#### Task to carry out:
Please print only the top portion of the entries below, ending with the line that contains "nombre mais l'inégalité", exactly as written.

====== Information supplied ======

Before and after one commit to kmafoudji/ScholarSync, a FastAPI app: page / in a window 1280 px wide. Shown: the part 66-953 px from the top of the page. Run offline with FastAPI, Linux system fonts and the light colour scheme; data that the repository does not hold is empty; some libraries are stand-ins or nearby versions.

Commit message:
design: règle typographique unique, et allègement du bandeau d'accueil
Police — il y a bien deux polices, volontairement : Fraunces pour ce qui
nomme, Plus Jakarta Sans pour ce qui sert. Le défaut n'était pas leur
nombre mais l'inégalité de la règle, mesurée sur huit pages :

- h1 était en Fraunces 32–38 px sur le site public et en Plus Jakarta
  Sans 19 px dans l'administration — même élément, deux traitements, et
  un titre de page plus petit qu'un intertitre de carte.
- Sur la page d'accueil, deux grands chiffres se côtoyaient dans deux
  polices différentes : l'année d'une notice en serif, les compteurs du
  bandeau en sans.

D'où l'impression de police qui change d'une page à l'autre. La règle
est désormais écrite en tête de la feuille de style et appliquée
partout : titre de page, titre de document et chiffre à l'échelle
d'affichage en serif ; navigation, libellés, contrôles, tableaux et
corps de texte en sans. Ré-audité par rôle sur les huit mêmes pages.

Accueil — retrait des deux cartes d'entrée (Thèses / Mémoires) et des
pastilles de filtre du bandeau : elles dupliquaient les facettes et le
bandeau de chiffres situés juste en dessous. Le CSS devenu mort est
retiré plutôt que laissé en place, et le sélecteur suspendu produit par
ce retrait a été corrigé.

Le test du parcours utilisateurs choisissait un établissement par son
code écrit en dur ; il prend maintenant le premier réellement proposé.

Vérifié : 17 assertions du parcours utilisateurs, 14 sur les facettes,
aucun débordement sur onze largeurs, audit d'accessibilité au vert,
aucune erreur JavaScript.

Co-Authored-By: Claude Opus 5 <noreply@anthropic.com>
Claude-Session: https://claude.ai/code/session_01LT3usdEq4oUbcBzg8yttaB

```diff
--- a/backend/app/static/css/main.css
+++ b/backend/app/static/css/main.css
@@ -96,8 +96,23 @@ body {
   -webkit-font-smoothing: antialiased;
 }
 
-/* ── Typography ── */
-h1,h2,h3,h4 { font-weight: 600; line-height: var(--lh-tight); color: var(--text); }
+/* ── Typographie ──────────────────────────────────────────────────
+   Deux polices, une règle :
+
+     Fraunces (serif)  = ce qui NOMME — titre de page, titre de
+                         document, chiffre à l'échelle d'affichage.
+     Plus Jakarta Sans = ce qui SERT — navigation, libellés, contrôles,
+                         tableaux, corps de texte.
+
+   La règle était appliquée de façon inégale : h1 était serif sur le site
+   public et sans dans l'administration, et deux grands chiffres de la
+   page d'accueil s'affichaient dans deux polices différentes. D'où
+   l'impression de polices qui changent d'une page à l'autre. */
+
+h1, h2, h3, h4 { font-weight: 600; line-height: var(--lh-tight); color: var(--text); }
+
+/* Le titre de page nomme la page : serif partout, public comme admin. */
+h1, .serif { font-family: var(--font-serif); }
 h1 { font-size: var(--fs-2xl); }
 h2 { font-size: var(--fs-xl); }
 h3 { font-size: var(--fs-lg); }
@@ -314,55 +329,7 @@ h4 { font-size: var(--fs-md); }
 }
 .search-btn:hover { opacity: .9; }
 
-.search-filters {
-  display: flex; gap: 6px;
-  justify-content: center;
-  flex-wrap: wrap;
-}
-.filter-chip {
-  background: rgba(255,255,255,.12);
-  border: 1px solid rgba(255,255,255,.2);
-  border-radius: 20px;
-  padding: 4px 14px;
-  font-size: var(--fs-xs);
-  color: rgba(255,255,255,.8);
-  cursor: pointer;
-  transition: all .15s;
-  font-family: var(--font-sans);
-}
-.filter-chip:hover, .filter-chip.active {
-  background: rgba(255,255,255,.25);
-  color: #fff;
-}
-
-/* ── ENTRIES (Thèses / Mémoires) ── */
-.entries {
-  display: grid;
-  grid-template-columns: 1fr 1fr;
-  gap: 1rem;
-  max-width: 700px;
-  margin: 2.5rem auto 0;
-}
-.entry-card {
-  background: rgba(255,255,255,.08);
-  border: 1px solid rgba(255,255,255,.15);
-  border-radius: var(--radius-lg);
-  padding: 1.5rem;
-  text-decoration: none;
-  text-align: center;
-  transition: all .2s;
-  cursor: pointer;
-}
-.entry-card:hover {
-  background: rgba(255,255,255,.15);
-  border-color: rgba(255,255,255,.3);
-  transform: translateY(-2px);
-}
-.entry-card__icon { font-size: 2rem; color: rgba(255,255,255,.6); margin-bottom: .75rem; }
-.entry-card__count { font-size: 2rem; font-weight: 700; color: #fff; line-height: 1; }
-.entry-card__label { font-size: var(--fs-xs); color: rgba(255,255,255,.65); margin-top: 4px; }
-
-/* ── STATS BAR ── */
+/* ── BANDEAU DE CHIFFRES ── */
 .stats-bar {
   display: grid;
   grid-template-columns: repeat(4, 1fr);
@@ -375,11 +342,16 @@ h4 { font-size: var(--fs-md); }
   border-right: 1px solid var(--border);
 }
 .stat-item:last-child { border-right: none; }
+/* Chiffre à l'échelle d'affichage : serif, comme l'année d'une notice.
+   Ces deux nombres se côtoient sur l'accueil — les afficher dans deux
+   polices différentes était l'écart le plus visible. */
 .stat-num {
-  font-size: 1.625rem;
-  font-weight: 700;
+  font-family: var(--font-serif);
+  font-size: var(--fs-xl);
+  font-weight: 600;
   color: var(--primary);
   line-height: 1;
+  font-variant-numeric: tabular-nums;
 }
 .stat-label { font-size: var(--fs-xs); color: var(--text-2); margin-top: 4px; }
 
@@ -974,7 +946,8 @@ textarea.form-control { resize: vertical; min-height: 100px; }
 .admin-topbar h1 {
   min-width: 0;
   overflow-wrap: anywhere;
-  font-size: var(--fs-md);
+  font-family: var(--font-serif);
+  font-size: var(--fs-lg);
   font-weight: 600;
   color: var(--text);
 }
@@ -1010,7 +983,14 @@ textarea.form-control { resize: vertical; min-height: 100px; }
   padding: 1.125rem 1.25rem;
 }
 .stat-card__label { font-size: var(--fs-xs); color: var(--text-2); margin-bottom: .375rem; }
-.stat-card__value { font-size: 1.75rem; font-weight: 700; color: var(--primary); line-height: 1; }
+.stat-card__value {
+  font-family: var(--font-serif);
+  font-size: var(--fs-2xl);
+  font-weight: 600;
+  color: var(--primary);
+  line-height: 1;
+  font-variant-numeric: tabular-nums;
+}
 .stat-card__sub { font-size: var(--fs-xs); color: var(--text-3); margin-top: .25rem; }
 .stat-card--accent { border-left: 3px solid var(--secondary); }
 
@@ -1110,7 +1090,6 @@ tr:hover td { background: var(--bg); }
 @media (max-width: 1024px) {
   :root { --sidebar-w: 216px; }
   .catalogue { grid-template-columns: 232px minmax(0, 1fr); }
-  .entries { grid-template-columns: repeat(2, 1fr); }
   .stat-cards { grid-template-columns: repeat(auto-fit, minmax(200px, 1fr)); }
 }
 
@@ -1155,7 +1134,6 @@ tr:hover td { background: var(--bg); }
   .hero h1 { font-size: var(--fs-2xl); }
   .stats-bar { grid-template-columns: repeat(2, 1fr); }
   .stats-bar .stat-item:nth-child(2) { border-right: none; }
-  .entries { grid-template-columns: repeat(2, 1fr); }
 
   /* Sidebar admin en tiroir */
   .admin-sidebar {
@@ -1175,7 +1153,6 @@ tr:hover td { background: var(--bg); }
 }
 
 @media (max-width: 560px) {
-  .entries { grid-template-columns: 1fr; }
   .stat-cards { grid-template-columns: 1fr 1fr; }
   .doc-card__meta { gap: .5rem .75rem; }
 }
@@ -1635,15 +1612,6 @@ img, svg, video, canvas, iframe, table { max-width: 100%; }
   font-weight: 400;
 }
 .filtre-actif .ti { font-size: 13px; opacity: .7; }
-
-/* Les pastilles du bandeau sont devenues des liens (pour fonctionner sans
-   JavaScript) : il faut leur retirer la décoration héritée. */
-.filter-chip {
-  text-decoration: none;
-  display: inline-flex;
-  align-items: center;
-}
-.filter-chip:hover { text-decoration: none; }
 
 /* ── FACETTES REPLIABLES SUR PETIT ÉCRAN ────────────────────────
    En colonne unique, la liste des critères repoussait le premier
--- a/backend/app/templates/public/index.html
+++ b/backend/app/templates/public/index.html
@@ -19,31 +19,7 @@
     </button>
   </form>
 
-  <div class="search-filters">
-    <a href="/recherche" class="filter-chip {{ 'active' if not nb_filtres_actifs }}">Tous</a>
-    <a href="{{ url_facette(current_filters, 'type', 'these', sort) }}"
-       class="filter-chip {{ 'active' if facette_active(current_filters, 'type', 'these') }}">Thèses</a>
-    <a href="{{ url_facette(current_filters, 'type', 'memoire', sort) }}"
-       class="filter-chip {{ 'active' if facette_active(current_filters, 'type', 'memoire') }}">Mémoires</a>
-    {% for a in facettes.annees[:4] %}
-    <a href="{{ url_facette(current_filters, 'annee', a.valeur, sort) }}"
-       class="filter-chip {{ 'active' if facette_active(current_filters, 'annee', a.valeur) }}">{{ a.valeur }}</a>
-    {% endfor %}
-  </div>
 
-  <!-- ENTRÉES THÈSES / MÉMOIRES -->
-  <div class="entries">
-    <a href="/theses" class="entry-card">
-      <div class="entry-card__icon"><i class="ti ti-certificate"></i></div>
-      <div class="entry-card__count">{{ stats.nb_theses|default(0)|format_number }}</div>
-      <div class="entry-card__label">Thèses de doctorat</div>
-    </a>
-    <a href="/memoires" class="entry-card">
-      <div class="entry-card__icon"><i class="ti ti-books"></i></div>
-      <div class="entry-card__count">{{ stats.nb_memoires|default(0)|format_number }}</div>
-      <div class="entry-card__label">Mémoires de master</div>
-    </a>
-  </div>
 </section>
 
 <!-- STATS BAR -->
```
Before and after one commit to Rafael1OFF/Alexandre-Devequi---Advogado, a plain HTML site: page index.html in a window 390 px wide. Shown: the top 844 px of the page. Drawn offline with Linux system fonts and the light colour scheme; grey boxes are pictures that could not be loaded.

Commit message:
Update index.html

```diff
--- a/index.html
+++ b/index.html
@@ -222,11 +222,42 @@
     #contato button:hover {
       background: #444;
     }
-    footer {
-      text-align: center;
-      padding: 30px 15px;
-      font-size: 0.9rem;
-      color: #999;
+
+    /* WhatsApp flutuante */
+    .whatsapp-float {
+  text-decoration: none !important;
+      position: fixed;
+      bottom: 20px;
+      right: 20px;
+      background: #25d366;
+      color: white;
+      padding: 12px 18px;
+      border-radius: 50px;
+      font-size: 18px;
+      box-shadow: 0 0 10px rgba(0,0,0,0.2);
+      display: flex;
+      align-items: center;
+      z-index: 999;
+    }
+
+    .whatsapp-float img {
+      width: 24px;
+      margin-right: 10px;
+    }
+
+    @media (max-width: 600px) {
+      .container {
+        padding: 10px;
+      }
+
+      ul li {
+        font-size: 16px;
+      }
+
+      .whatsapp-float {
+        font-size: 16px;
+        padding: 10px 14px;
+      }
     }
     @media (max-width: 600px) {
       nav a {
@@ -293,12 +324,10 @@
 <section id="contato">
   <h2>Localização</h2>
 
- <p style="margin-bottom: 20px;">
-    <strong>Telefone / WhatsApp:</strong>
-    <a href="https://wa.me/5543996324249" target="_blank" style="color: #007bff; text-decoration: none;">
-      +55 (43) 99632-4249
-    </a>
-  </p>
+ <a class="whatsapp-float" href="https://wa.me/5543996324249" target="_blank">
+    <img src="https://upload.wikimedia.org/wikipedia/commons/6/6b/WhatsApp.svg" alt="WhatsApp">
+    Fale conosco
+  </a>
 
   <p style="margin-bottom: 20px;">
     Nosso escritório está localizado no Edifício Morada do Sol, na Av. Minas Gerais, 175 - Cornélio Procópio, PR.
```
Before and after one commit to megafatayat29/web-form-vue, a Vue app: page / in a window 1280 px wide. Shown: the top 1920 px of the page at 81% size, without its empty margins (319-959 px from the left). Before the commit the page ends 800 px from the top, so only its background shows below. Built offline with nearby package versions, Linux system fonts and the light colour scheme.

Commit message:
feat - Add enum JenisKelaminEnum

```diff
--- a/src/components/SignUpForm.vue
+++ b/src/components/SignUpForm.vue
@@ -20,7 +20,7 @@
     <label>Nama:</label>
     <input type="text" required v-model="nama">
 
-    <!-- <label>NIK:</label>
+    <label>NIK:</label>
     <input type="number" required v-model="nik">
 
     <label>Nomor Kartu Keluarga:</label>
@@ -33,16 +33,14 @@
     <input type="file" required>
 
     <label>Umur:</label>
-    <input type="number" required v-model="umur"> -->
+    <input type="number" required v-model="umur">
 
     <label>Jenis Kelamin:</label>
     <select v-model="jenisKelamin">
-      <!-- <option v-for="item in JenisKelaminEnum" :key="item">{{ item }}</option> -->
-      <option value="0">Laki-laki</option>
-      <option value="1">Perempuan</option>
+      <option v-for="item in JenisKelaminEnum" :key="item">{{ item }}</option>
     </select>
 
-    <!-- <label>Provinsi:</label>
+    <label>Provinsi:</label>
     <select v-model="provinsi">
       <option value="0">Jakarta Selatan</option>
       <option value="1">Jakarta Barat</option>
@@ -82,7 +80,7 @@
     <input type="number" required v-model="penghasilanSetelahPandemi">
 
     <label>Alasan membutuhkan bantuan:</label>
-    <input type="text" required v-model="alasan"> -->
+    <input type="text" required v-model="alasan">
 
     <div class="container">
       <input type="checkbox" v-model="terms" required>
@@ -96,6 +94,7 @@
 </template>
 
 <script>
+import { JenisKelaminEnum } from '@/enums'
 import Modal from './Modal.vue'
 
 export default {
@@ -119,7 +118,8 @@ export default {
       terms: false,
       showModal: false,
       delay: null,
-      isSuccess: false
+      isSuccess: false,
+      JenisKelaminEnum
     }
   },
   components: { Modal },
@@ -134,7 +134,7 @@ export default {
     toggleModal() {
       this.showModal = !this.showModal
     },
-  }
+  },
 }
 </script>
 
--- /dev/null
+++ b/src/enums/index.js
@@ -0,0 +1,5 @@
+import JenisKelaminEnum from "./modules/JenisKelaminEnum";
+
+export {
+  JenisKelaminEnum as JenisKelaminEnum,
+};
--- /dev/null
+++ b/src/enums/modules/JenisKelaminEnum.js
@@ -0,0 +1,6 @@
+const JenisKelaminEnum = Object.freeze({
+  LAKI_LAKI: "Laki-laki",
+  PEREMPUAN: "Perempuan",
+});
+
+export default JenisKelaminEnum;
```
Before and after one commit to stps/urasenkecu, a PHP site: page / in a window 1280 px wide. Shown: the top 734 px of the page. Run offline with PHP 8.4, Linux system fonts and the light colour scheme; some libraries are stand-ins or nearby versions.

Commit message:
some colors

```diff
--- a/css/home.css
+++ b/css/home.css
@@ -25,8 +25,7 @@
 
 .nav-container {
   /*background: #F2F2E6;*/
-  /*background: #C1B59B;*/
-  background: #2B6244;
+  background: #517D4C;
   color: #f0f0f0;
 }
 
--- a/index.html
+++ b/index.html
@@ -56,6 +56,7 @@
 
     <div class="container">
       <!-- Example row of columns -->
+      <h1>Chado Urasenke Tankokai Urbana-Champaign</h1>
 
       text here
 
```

======

#### Your response:
Before and after one commit to kmafoudji/ScholarSync, a FastAPI app: page / in a window 1280 px wide. Shown: the part 66-953 px from the top of the page. Run offline with FastAPI, Linux system fonts and the light colour scheme; data that the repository does not hold is empty; some libraries are stand-ins or nearby versions.

Commit message:
design: règle typographique unique, et allègement du bandeau d'accueil
Police — il y a bien deux polices, volontairement : Fraunces pour ce qui
nomme, Plus Jakarta Sans pour ce qui sert. Le défaut n'était pas leur
nombre mais l'inégalité de la règle, mesurée sur huit pages :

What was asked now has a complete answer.